As an educator and historian, Prof. Richardson tells compelling, true stories, using historically verifiable facts and documentation to illustrate her points. She has been fact checking along the way in her letters, pointing out to her readers where political narrative has been divorced from reality instead serving personal interests over those of the nation. She has often stated how unusual the situations we are currently experiencing are. Her letter from 23 September 2020 documents a watershed moment in American history when for the first time ever, an American president formally announced that he will not respect the outcome of an election should he lose. More than that, his administration and campaign are taking unprecedented steps to delegitimize the election along the way, increasing voter suppression, and working hard to disqualify lawful ballots submitted by mail or drop box around the country, but especially in battleground states.

Prof. Richardson is very clear that this election is not about policy. It’s about the future of democracy in the U.S. In both her letters and her live sessions, she has been very clear that in order for a democracy to survive, if parties are in play, a minimum of two parties are needed to provide policy alternatives. Although there’s nothing that says that there cannot be more than two parties in a healthy democratic nation, she’s very clear that for much of the modern era, ours has devolved into a two-party system. Since the 1980s, one party (the GOP) has been taken over by ideologues striving for a strict oligarchy, not conservatism. Although oligarchic tendencies have arisen at various times throughout U.S. history, they’ve never been as dangerous as they are now to the overall future of democracy in this nation. Even when things looked somewhat bleak in the past, the checks and balances have worked eventually. She cautions that a democracy cannot survive if there is only one party because there’s no alternative policy potential that way. Authoritarian regimes are built by eliminating all alternatives.

Although her daily letters have told the story as it has unfolded of a country in crisis, the 23 September 2020 letter is a little different. It is both disturbing in its content and encouraging in pointing out that there is steadily decreasing support for this attempted ideological coup. She notes that as a nation, we’ve weathered crises before and survived, but she also warns that the future is not written. It is up to us, all of us who are eligible to vote. The United States of America is a unique country as President Lincoln stated in his Gettysburg Address because we have a “government of the people, by the people, for the people.” This is not something to throw away, but it requires hard work on the part of the people to maintain the ultimate oversight on our government by being active participants in the process. In short, everyone who is eligible to vote needs to vote in this election. The future of our democracy depends on us all.

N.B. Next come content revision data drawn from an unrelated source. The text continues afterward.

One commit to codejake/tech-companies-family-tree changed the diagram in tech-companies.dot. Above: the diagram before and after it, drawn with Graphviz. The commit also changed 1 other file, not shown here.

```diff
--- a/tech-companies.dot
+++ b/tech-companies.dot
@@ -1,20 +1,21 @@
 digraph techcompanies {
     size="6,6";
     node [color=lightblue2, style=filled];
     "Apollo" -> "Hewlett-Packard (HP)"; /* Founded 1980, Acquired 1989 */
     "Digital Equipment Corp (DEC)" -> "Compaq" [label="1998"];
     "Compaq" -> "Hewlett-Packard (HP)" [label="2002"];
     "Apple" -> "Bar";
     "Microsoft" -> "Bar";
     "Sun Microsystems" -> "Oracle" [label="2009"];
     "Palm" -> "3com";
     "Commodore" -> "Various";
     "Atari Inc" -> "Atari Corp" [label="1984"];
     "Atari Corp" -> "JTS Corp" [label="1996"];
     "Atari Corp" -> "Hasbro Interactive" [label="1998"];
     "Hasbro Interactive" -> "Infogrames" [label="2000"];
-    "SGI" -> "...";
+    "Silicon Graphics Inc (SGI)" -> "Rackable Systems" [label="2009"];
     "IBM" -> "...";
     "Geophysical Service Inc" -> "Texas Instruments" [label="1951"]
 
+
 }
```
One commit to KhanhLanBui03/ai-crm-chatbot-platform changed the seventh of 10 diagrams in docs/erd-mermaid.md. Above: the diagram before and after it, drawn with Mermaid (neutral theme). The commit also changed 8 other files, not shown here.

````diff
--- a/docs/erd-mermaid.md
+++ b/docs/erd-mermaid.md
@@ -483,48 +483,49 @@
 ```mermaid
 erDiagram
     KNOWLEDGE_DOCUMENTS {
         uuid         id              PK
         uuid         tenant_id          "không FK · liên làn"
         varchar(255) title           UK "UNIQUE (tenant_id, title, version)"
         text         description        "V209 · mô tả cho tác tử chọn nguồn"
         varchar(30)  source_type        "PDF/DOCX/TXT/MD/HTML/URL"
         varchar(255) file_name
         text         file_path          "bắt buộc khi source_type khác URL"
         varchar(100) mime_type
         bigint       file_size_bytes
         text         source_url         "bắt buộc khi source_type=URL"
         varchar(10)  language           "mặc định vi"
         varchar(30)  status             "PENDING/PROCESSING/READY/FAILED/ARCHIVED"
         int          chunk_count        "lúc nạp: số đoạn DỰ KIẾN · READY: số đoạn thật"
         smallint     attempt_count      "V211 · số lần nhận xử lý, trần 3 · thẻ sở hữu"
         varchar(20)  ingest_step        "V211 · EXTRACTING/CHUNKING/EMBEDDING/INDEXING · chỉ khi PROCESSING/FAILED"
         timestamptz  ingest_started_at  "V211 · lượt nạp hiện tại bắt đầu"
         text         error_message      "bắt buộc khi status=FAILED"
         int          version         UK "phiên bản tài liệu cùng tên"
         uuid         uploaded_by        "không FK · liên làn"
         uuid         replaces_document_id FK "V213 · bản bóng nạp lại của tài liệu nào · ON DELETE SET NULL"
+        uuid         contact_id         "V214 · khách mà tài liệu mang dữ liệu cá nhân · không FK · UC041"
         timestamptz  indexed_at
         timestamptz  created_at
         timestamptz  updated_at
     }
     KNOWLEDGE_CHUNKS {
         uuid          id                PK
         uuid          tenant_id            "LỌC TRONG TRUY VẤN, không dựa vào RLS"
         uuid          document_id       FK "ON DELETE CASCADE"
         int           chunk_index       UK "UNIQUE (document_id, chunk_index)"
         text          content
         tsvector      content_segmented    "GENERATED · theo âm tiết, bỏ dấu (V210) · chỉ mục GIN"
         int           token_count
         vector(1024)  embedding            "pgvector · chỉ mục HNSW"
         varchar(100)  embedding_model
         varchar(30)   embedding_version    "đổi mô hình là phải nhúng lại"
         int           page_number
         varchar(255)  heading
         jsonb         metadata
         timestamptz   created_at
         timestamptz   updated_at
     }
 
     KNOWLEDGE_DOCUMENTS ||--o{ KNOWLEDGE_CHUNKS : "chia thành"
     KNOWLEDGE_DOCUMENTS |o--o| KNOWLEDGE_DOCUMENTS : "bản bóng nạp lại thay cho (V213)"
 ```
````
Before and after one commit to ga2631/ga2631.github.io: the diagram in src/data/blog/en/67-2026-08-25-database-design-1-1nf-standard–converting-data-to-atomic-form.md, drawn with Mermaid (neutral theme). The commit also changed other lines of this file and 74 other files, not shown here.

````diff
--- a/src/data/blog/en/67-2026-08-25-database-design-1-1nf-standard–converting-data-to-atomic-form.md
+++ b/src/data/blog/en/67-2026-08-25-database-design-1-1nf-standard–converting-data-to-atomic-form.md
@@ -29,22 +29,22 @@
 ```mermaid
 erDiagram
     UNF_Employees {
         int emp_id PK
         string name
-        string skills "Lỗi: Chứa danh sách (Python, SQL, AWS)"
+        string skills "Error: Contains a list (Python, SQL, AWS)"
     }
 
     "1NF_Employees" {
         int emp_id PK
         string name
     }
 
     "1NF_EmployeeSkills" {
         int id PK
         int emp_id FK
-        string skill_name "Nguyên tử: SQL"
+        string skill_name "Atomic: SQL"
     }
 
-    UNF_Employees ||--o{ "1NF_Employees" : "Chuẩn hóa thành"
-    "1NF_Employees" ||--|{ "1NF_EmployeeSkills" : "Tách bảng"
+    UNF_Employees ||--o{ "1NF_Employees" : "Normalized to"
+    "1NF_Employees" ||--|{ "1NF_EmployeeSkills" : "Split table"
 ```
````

Photo Credit: Ande Jacobson, U.S. Capitol, March 1995


References:
Too Much and Never Enough: How My Family Created the World’s Most Dangerous Man; written by Mary L. Trump Ph.D.; published by Simon & Schuster, 14 July 2020
How the South Won the Civil War; written by Heather Cox Richardson; published by Oxford University Press, 1 April 2020
How the South Won the Civil War unmasks the American Paradox
Rage; written by Bob Woodward; published by Simon & Schuster, 15 September 2020
Eclipsing Reality
Free Speech is a precious gift – use it wisely
The Social Dilemma
The Election That Could Break America, The Atlantic
Heather Cox Richardson – Wikipedia
Senate Intelligence Committee Report, Vol. 5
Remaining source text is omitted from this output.